Why is it not recommended to do any type of IO in GO-blocks in Clojure? I am doing some IO now: 1. I have 10 users which I want to make an api request (per user) and buffer the result. 2. I create a go-block and a channel per user and put the user on the channel, the go-block will call a 3rd part api. 3. When the api call is done in each go-block I put the result on a "invited" chan which has a go-loop that buffers all messages untill all users are invited, and then continues..

alexmiller12:10:42

Re io, go blocks are dispatched across a fixed pool of (by default 8) threads. If you block, you tie up a thread and prevent other go blocks from proceeding. In the worst case, you can stop all progress.

alexmiller12:10:15

It’s better to do this kind of work in a dedicated thread

dangercoder12:10:11

I see, thank you for the explanation @alexmiller

mkvlr13:10:10

but it’s a bit hard where to draw the line, right? Would be interested to hear how you do this in practice. I assume logging is fine. What about reading from a datomic db using the peer library?

mkvlr14:10:16

are <! >! alts alt! the only things that can park and resume from a different thread? Context: we’re introducing a consistent logging context (using pedestal’s log/with-context). Or is that generally a bad idea to mix that and core.async?

noisesmith16:10:30

outside of a pathological case, logging shouldn't be a significant block to the thread

noisesmith16:10:24

there's a simple pattern to putting something in a thread and parking on it: (<! (async/thread (f)) will avoid blocking a core.async go thread and uses a separate expandable pool

mkvlr07:10:59

thanks! Not sure why I never got that before 🙈

mkvlr10:10:38

and async/thread uses a global thread pool, right? So I don’t really have to worry about creating too many threads this way as they’ll just be reused then the work is done.

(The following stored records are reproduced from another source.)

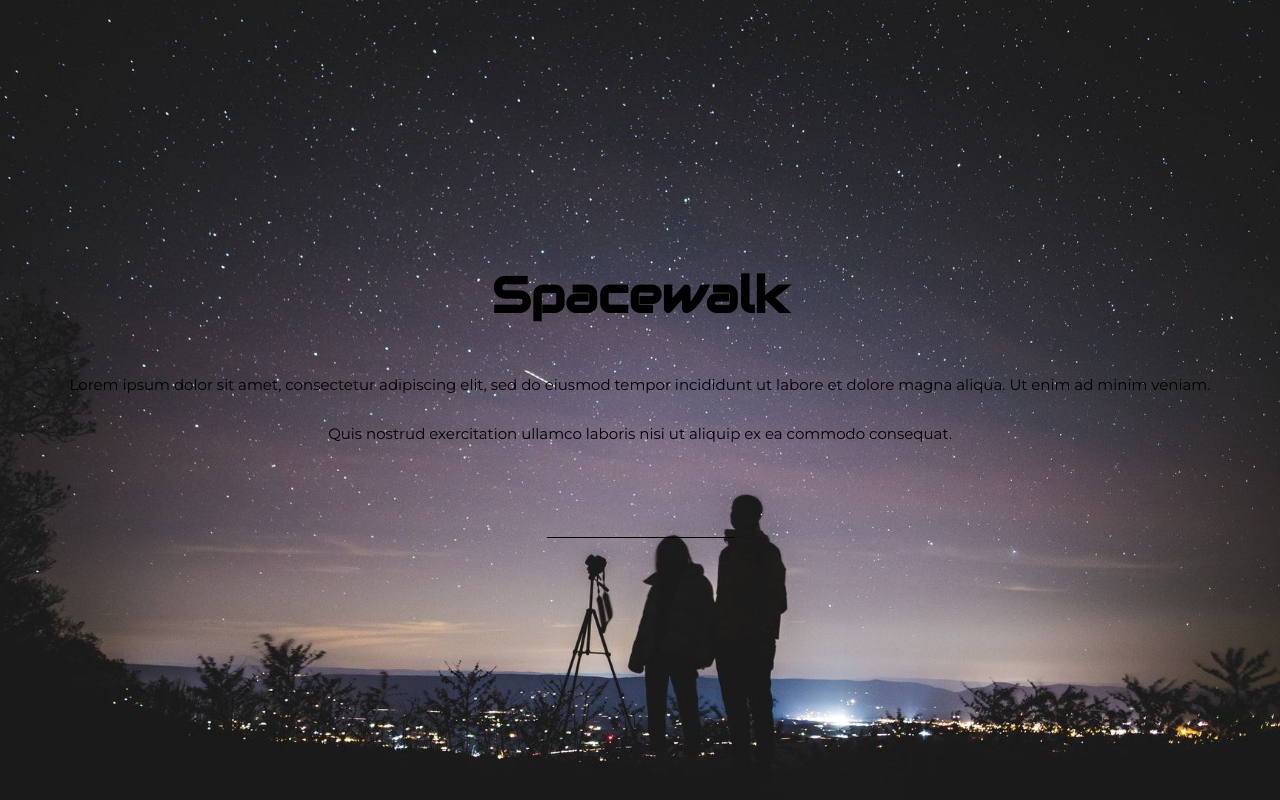
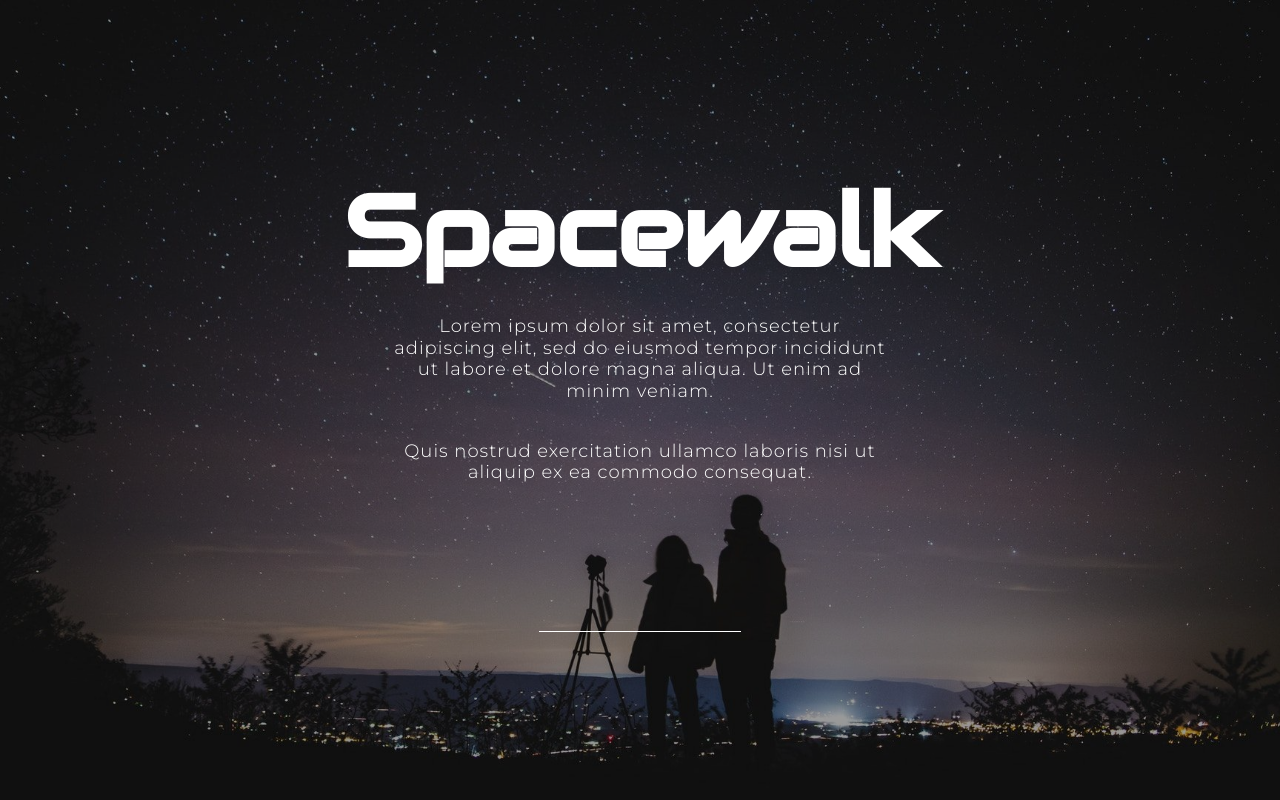
Before and after one commit to mrkkr/nasa-api, a Vue app: page / in a window 1280 px wide. Built offline with nearby package versions, Linux system fonts and the light colour scheme.

Commit message:
Add styling and animations to Hero Image and search input components

```diff
--- a/src/App.vue
+++ b/src/App.vue
@@ -1,8 +1,61 @@
 <template>
   <div id="app">
-    <router-view/>
+  	<div :class="[{ flexstart: step === 1 }, 'wrapper']">
+  		<transition name="slide">
+  			<img src='./assets/logo.png' class="logo" v-if="step === 1" />
+  		</transition>
+  		<transition name="fade">
+  			<HeroImage v-if="step === 0" />
+  		</transition>
+	  	<Claim v-if="step === 0" />
+	  	<SearchInput v-model="searchValue" @input="handleInput" v-bind:dark="step === 1" />
+	</div>
   </div>
 </template>
+
+<script>
+import axios from 'axios';
+import debounce from 'lodash.debounce';
+import HeroImage from '@/components/HeroImage.vue';
+import Claim from '@/components/Claim.vue';
+import SearchInput from '@/components/SearchInput.vue';
+
+const API = 'https://images-api.nasa.gov/search';
+
+export default {
+  name: 'App',
+  components: {
+  	HeroImage,
+  	Claim,
+  	SearchInput
+  },
+  data() {
+  	return {
+  		loading: false,
+  		step: 0,
+  		searchValue: '',
+  		results: [],
+  	};
+  },
+  methods: {
+  	handleInput: debounce(function() {
+  		this.loading = true;
+  		axios.get( `${API}?q=${this.searchValue}&media_type=image` )
+  			.then((response) => {
+			    // handle success
+			  this.results = response.data.collection.items;
+			  this.loading = false;
+			  this.step = 1;
+			  console.log(this.results);
+			})
+			.catch((error) => {
+			    // handle error
+			  console.log(error);
+			});
+  	}, 500),
+  }
+};
+</script>
 
 <style lang="scss">
 	@import url('https://fonts.googleapis.com/css?family=Audiowide&subset=latin-ext');
@@ -14,10 +67,46 @@
 
 	* {
 		box-sizing: border-box;
+		-webkit-font-smoothing: antialiased;
+		-moz-osx-font-smoothing: grayscale;
 	}
 	body {
 		font-family: 'Montserrat', sans-serif;
+		font-weight: 300;
 		margin: 0;
 		padding: 0;
 	}
+	.fade-enter-active, .fade-leave-active {
+	  transition: opacity .3s ease;
+	}
+	/* środkowych stanów nie zmieniamy, bo mają domyślne wartości */
+	.fade-enter, .fade-leave-to {
+	  opacity: 0;
+	}
+	.slide-enter-active, .slide-leave-active {
+	  transition: margin-top .3s ease;
+	}
+	/* środkowych stanów nie zmieniamy, bo mają domyślne wartości */
+	.slide-enter, .slide-leave-to {
+	  margin-top: -100px;
+	}
+	.wrapper {
+		position: relative;
+		display: flex;
+		flex-direction: column;
+		align-items: center;
+		justify-content: center;
+		margin: 0;
+		padding: 30px;
+		width: 100%;
+		height: 100vh;
+
+		&.flexstart {
+			justify-content: flex-start;
+		}
+	}
+	.logo {
+		position: absolute;
+		top: 30px;
+	}
 </style>
--- a/src/components/Claim.vue
+++ b/src/components/Claim.vue
@@ -23,14 +23,33 @@ export default {
 		flex-direction: column;
 		justify-content: center;
 		align-items: center;
+		color: #fff;
 
 		.main-head {
 			font-family: 'Audiowide', cursive;
-			font-size: 50px;
+			font-size: 53px;
+			margin: 0;
+
+			@media (min-width: 768px) {
+				font-size: 80px;
+			}
+			@media (min-width: 991px) {
+				font-size: 100px;
+			}
 		}
 		.sub-head {
 			font-size: 15px;
-			margin-top: 15px;
+			margin-top: 20px;
+			max-width: 500px;
+
+			@media (min-width: 768px) {
+				font-size: 18px;
+				letter-spacing: 1px;
+				line-height: 1;
+			}
+			@media (min-width: 991px) {
+				line-height: 1.2;
+			}
 		}
 	}
 </style>
--- /dev/null
+++ b/src/components/HeroImage.vue
@@ -0,0 +1,35 @@
+<template>
+  <div class="hero-image">
+  </div>
+</template>
+
+<script>
+export default {
+  name: 'HeroImage',
+};
+</script>
+
+<style lang="scss" scoped>
+	.hero-image {
+		background-image: url('../assets/heroimage.jpeg');
+		background-repeat: no-repeat;
+		background-size: cover;
+		background-position: center;
+		position: fixed;
+		top: 0;
+		height: 100vh;
+		width: 100%;
+		z-index: -1;
+	}
+	.hero-image:after {
+		content: '';
+		position: absolute;
+		top: 0;
+		left: 0;
+		right: 0;
+		z-index: 1;
+		width: 100%;
+		height: 100vh;
+		background-color: rgba(0,0,0,.4);
+	}
+</style>
--- a/src/components/SearchInput.vue
+++ b/src/components/SearchInput.vue
@@ -3,8 +3,9 @@
   		<input
   			id="search"
   			name="search"
-  			v-model="searchValue"
-  			@input="handleInput"
+  			:class="{ dark: dark }"
+  			:value="value"
+  			@input="handleChange"
   		/>
   	</div>
 </template>
@@ -12,6 +13,21 @@
 <script>
 export default {
   name: 'SearchInput',
+  props: {
+  	value: {
+  		type: String,
+  		required: true,
+  	},
+  	dark: {
+  		type: Boolean,
+  		default: false,
+  	},
+  },
+  methods: {
+  	handleChange(e) {
+  		this.$emit('input', e.target.value);
+  	}
+  }
 };
 </script>
 
@@ -19,20 +35,40 @@ export default {
 	.search-wrapper {
 		display: flex;
 		flex-direction: column;
-		margin-top: 50px;
+		margin-top: 100px;
 
 		input {
 			height: 30px;
 			border: 0;
+			color: #fff;
+			font-family: 'Montserrat', sans-serif;
+			font-size: 16px;
+			text-align: center;
 			padding: 5px;
-			border-bottom: 1px solid #000;
+			border-bottom: 1px solid #fff;
 			background: none;
+			transition: box-shadow .5s ease-out;
+
+			@media (min-width: 991px) {
+				font-weight: 400;
+			}
 
 			&:focus {
 				outline: none;
 				-webkit-appearance: none;
-			    box-shadow: rgba(0,0,0,0.1) 8px 8px 15px 0px;
-			    background-color: rgb(255, 255, 255);
+			    box-shadow: rgba(255,255,255,0.5) 0 10px 20px -8px;
+			    background-color: transparent;
+			}
+		}
+		.dark {
+			color: #1e3d4a;
+			border-bottom: 1px solid #1e3d4a;
+
+			&:focus {
+				outline: none;
+				-webkit-appearance: none;
+			    box-shadow: rgba(#1e3d4a,0.5) 0 10px 20px -8px;
+			    background-color: transparent;
 			}
 		}
 	}
--- a/src/main.js
+++ b/src/main.js
@@ -1,10 +1,8 @@
 import Vue from 'vue';
 import App from './App.vue';
-import router from './router';
 
 Vue.config.productionTip = false;
 
 new Vue({
-  router,
   render: h => h(App),
 }).$mount('#app');
--- a/src/router.js
+++ /dev/null
@@ -1,17 +0,0 @@
-import Vue from 'vue';
-import Router from 'vue-router';
-import Search from './views/Search.vue';
-
-Vue.use(Router);
-
-export default new Router({
-  mode: 'history',
-  base: process.env.BASE_URL,
-  routes: [
-    {
-      path: '/',
-      name: 'search',
-      component: Search,
-    },
-  ],
-});
--- a/src/views/Search.vue
+++ /dev/null
@@ -1,65 +0,0 @@
-<template>
-  <div class="wrapper">
-  	<Claim />
-  	<SearchInput />
-  	<ul>
-  		<li v-for="item in results" v-bind:key="item.data[0].nasa_id">
-  			<img v-bind:src="item.links[0].href" />
-  		</li>
-  	</ul>
-  </div>
-</template>
-
-<script>
-import axios from 'axios';
-import debounce from 'lodash.debounce';
-import Claim from '@/components/Claim.vue';
-import SearchInput from '@/components/SearchInput.vue';
-
-const API = 'https://images-api.nasa.gov/search';
-
-export default {
-  name: 'Search',
-  components: {
-  	Claim,
-  	SearchInput,
-  },
-  data() {
-  	return {
-  		searchValue: '',
-  		results: [],
-  	};
-  },
-  methods: {
-  	handleInput: debounce(function() {
-  		axios.get( `${API}?q=${this.searchValue}&media_type=image` )
-  			.then((response) => {
-			    // handle success
-			  this.results = response.data.collection.items;
-			  console.log(this.results);
-			})
-			.catch((error) => {
-			    // handle error
-			  console.log(error);
-			});
-  	}, 500),
-  }
-};
-</script>
-
-<style lang="scss" scoped>
-	.wrapper {
-		display: flex;
-		flex-direction: column;
-		align-items: center;
-		justify-content: center;
-		margin: 0;
-		padding: 30px;
-		width: 100%;
-		height: 100vh;
-		background-image: url('../assets/heroimage.jpeg');
-		background-repeat: no-repeat;
-		background-size: cover;
-		background-position: center;
-	}
-</style>
```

noisesmith17:10:01

they'll be reused and eventually collected if unused for some period of time, yes